** Input data follows **

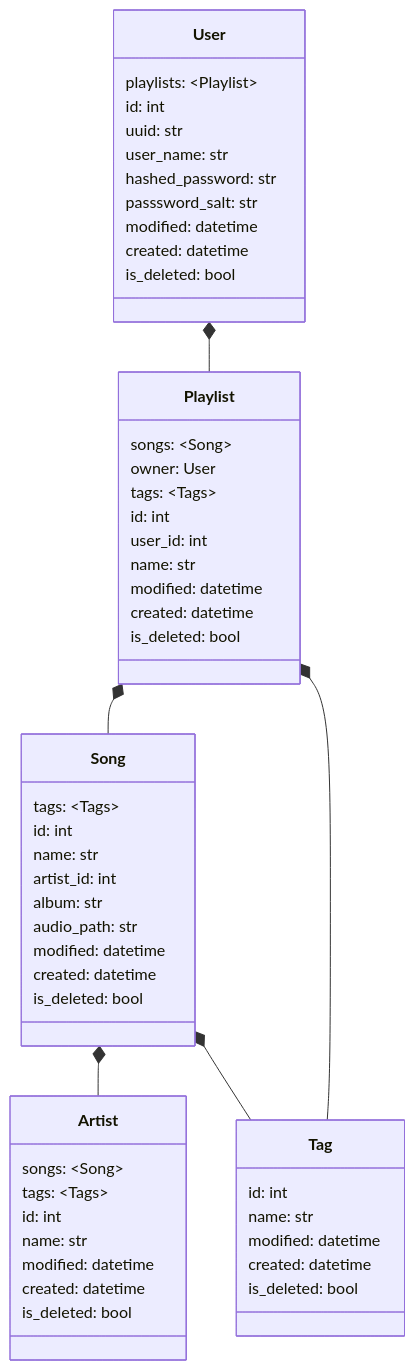
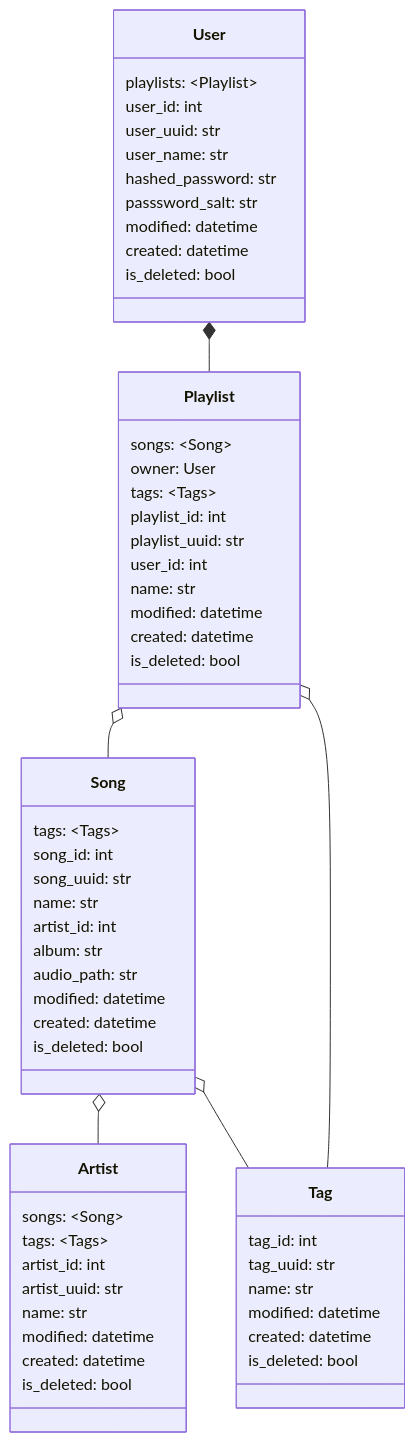
One commit to theglobehead/playlist-app-with-fastapi-react changed the second of 2 diagrams in README.md. Above: the diagram before and after it, drawn with Mermaid. The commit also changed other lines of this file and 13 other files, not shown here.

````diff
--- a/README.md
+++ b/README.md
@@ -104,66 +108,70 @@
 ```mermaid
 classDiagram
     class User{
         playlists: ~Playlist~
 
-        id: int
-        uuid: str
+        user_id: int
+        user_uuid: str
         user_name: str
         hashed_password: str
         passsword_salt: str
         modified: datetime
         created: datetime
         is_deleted: bool
     }
 
     class Playlist{
         songs: ~Song~
         owner: User
         tags: ~Tags~
 
-        id: int
+        playlist_id: int
+        playlist_uuid: str
         user_id: int
         name: str
         modified: datetime
         created: datetime
         is_deleted: bool
     }
 
     class Song{
         tags: ~Tags~
 
-        id: int
+        song_id: int
+        song_uuid: str
         name: str
         artist_id: int
         album: str
         audio_path: str
         modified: datetime
         created: datetime
         is_deleted: bool
     }
 
     class Artist{
         songs: ~Song~
         tags: ~Tags~
 
-        id: int
+        artist_id: int
+        artist_uuid: str
         name: str
         modified: datetime
         created: datetime
         is_deleted: bool
     }
 
     class Tag{
-        id: int
+        tag_id: int
+        tag_uuid: str
         name: str
         modified: datetime
         created: datetime
         is_deleted: bool
     }
 
     User *-- Playlist
-    Playlist *-- Song
-    Song *-- Artist
-    Song *-- Tag
-    Playlist *-- Tag
+    Playlist o-- Song
+    Song o-- Artist
+    Song o-- Tag
+    Playlist o-- Tag
 ```
````
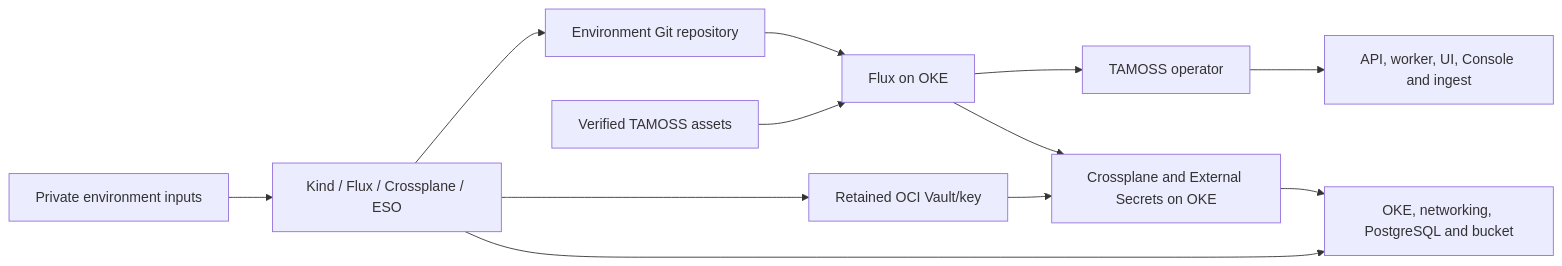
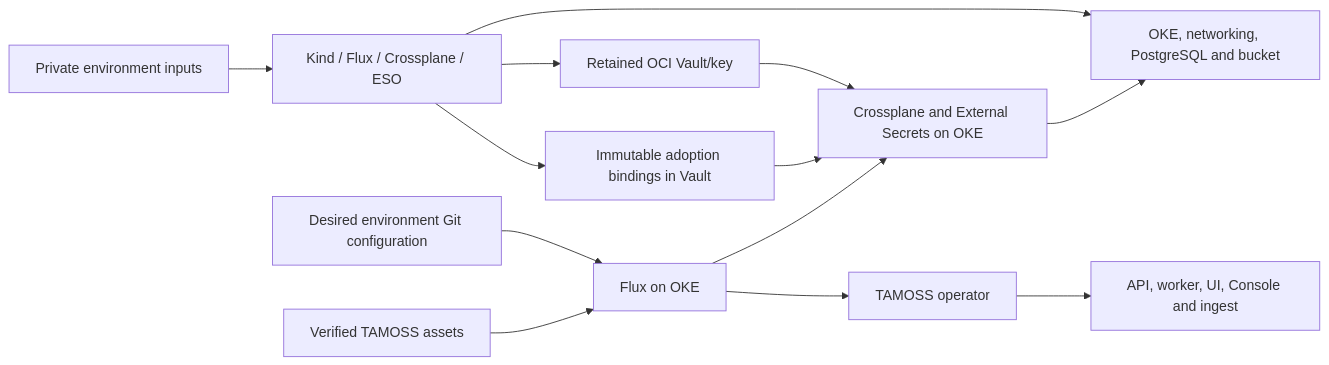
The diagram in docs/architecture.md (livewyer-ops/tamoss-cp-oci), drawn with Mermaid before and after one commit. The commit also changed other lines of this file and 55 other files, not shown here.

First line of the commit message:
feat!: reconcile deployment bindings through Vault

````diff
--- a/docs/architecture.md
+++ b/docs/architecture.md
@@ -32,14 +34,16 @@
 ```mermaid
 flowchart LR
     Inputs[Private environment inputs] --> Kind[Kind / Flux / Crossplane / ESO]
     Kind --> OCI[OKE, networking, PostgreSQL and bucket]
     Kind --> Vault[Retained OCI Vault/key]
-    Kind --> Git[Environment Git repository]
+    Git[Desired environment Git configuration]
+    Kind --> Bindings[Immutable adoption bindings in Vault]
     Git --> Flux[Flux on OKE]
     Release[Verified TAMOSS assets] --> Flux
     Flux --> Runtime[Crossplane and External Secrets on OKE]
     Runtime --> OCI
     Vault --> Runtime
+    Bindings --> Runtime
     Flux --> Operator[TAMOSS operator]
     Operator --> App[API, worker, UI, Console and ingest]
 ```
````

** End of Input data **

**Exercise requirements:** Write only the number of lines above in which the word "Kind" is found.

**Expected output:** 5